▸ Source information:
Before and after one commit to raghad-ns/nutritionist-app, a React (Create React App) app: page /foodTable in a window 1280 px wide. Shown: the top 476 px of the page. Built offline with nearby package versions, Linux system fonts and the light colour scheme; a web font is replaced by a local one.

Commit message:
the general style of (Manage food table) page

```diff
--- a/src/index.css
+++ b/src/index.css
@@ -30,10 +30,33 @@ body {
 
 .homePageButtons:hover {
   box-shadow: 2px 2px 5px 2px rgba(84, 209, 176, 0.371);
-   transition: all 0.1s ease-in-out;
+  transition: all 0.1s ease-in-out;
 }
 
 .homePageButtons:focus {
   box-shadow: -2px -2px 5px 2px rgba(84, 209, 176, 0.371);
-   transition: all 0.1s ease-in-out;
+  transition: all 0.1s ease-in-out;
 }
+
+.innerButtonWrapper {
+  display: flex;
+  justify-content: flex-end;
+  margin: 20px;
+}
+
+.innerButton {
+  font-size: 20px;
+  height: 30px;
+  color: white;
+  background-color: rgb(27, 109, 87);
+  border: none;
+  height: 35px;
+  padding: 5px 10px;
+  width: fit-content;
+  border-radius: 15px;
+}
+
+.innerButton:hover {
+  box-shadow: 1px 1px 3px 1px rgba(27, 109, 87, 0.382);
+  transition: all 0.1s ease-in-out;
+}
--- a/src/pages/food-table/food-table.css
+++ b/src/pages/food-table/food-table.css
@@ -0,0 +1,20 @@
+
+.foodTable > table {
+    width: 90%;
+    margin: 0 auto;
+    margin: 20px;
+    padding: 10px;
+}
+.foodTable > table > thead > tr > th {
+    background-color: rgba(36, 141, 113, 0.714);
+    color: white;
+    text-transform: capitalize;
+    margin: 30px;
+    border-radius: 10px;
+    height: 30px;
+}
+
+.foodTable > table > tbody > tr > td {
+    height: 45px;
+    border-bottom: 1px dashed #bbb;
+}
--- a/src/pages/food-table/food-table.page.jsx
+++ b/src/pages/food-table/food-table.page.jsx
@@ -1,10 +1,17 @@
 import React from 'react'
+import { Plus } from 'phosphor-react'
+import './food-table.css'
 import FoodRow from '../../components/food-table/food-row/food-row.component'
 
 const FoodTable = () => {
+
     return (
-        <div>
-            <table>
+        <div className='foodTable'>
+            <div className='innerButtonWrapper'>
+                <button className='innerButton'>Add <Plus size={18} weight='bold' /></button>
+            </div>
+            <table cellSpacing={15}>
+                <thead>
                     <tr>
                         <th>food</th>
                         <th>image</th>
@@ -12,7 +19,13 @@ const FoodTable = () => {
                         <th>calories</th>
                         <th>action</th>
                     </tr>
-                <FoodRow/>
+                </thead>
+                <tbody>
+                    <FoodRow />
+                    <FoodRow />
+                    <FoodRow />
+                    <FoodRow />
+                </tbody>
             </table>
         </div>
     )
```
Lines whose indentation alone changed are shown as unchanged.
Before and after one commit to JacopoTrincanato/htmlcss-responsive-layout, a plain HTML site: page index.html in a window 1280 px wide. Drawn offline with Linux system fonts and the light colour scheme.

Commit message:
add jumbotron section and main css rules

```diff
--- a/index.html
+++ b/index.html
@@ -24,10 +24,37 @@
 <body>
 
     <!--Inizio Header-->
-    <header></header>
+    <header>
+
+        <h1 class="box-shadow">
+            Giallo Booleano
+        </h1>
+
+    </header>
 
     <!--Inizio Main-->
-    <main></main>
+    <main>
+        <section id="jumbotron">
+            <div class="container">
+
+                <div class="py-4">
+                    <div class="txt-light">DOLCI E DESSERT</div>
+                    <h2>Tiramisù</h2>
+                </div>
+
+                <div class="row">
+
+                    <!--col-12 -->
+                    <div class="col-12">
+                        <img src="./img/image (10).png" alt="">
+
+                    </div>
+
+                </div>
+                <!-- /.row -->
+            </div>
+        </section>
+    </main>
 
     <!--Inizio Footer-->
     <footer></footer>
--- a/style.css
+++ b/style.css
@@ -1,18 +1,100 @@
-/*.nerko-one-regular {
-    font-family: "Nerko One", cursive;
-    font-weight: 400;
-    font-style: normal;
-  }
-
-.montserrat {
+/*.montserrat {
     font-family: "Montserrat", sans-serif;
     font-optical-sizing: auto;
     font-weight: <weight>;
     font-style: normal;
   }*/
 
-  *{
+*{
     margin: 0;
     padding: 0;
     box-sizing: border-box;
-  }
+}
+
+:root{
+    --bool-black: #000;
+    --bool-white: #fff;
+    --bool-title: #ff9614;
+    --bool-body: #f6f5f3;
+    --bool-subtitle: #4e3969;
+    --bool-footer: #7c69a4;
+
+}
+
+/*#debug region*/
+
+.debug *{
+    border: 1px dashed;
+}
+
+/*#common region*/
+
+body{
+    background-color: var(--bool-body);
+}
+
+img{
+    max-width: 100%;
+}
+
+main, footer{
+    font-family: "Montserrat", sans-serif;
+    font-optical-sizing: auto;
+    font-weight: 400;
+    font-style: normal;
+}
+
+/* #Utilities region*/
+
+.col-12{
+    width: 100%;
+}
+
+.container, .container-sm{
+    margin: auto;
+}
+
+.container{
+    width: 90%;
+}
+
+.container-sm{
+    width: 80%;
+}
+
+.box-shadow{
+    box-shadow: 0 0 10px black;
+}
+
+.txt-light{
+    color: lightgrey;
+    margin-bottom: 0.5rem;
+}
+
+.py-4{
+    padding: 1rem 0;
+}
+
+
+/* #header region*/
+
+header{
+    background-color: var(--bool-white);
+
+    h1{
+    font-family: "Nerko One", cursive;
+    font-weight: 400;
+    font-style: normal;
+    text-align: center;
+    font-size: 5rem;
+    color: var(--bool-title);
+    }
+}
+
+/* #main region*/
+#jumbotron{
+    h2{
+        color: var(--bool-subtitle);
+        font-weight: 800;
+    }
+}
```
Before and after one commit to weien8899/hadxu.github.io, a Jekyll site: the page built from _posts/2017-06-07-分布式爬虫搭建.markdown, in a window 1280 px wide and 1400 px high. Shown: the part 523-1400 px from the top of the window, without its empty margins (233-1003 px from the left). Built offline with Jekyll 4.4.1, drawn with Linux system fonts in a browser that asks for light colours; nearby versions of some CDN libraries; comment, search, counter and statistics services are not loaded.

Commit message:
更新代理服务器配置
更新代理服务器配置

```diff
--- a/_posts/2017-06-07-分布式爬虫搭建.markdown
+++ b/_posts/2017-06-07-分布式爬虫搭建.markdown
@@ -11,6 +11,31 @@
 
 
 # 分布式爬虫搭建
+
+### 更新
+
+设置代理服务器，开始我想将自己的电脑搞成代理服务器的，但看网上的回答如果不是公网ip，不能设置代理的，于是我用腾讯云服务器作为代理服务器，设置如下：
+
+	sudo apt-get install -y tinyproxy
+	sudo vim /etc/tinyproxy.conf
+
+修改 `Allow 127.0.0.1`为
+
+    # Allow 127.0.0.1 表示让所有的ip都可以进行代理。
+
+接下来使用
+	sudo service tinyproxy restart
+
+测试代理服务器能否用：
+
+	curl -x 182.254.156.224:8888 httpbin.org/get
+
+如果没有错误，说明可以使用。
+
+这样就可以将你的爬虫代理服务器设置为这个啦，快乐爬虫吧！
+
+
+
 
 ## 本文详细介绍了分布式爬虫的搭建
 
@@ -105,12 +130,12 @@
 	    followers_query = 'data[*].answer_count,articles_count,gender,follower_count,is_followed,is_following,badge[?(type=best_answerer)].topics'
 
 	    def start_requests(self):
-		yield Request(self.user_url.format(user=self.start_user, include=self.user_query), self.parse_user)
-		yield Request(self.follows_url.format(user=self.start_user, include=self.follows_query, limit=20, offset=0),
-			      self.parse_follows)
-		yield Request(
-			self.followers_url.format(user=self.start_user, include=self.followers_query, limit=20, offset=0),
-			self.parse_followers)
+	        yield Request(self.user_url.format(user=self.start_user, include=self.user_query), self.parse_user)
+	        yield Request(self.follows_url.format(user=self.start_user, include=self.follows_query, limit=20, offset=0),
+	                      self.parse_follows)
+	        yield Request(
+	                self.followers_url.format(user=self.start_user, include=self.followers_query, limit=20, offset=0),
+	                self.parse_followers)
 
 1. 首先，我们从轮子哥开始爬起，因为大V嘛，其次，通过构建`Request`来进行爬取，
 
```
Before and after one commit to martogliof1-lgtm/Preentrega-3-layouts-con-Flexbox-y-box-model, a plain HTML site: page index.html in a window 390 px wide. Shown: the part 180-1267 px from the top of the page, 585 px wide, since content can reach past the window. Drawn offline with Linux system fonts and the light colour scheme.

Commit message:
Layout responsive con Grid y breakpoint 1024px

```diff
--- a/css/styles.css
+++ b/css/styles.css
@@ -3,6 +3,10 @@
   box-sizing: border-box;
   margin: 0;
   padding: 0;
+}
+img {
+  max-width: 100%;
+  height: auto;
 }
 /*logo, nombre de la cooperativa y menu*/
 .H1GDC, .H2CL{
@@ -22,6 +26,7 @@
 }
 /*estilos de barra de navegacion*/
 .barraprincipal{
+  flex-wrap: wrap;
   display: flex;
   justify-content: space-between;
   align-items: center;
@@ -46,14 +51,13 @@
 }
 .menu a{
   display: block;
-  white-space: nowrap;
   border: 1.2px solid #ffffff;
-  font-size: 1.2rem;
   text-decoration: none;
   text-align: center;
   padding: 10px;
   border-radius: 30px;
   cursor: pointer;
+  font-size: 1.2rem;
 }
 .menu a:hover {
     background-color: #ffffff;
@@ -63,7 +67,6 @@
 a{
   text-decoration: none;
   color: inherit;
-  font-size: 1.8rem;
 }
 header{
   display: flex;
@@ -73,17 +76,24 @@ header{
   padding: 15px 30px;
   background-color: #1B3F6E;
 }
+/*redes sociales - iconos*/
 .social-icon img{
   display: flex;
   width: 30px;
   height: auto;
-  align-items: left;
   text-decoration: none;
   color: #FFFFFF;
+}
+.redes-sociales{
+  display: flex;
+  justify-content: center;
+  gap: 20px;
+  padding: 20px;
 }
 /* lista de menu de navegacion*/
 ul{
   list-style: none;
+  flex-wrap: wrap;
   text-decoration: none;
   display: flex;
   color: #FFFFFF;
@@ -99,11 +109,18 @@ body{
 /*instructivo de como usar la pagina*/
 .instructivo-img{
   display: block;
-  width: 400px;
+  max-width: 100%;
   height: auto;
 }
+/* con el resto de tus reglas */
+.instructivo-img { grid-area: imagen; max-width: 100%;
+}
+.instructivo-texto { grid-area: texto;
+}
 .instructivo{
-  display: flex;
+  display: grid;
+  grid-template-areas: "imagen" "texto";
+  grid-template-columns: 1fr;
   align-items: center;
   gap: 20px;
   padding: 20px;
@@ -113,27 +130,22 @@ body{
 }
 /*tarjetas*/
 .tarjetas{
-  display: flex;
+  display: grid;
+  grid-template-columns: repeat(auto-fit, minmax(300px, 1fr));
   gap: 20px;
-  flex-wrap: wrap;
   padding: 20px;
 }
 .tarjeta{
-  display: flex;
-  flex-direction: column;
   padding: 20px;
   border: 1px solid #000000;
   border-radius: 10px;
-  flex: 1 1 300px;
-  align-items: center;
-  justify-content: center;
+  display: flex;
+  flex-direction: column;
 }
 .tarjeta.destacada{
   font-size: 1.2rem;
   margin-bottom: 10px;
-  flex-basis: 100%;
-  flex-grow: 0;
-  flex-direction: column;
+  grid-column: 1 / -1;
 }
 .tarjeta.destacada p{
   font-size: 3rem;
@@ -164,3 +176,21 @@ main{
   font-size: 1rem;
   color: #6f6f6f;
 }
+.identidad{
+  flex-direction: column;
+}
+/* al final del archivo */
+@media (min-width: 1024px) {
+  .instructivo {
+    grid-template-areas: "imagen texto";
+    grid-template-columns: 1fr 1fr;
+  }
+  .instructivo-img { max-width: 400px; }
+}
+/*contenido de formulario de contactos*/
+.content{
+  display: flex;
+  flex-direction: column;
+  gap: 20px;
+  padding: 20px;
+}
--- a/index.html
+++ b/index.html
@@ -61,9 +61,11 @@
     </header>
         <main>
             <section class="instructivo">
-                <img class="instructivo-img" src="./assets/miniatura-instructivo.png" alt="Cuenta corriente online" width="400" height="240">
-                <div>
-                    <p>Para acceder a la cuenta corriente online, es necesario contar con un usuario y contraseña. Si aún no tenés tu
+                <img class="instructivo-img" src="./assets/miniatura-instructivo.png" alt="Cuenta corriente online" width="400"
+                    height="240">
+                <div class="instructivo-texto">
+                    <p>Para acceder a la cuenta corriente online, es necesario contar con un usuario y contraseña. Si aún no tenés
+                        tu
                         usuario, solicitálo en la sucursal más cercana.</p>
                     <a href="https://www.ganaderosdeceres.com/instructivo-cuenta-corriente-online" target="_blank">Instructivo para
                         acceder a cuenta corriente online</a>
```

▸ What you need to do: Where a line of the data holds the word "content", copy that line.

▸ Response to this task:
+  justify-content: flex-end;
+  width: fit-content;
Before and after one commit to martogliof1-lgtm/Preentrega-3-layouts-con-Flexbox-y-box-model, a plain HTML site: page index.html in a window 390 px wide. Shown: the part 180-1267 px from the top of the page, 585 px wide, since content can reach past the window. Drawn offline with Linux system fonts and the light colour scheme.
   justify-content: space-between;
+  justify-content: center;
-  justify-content: center;
+.content{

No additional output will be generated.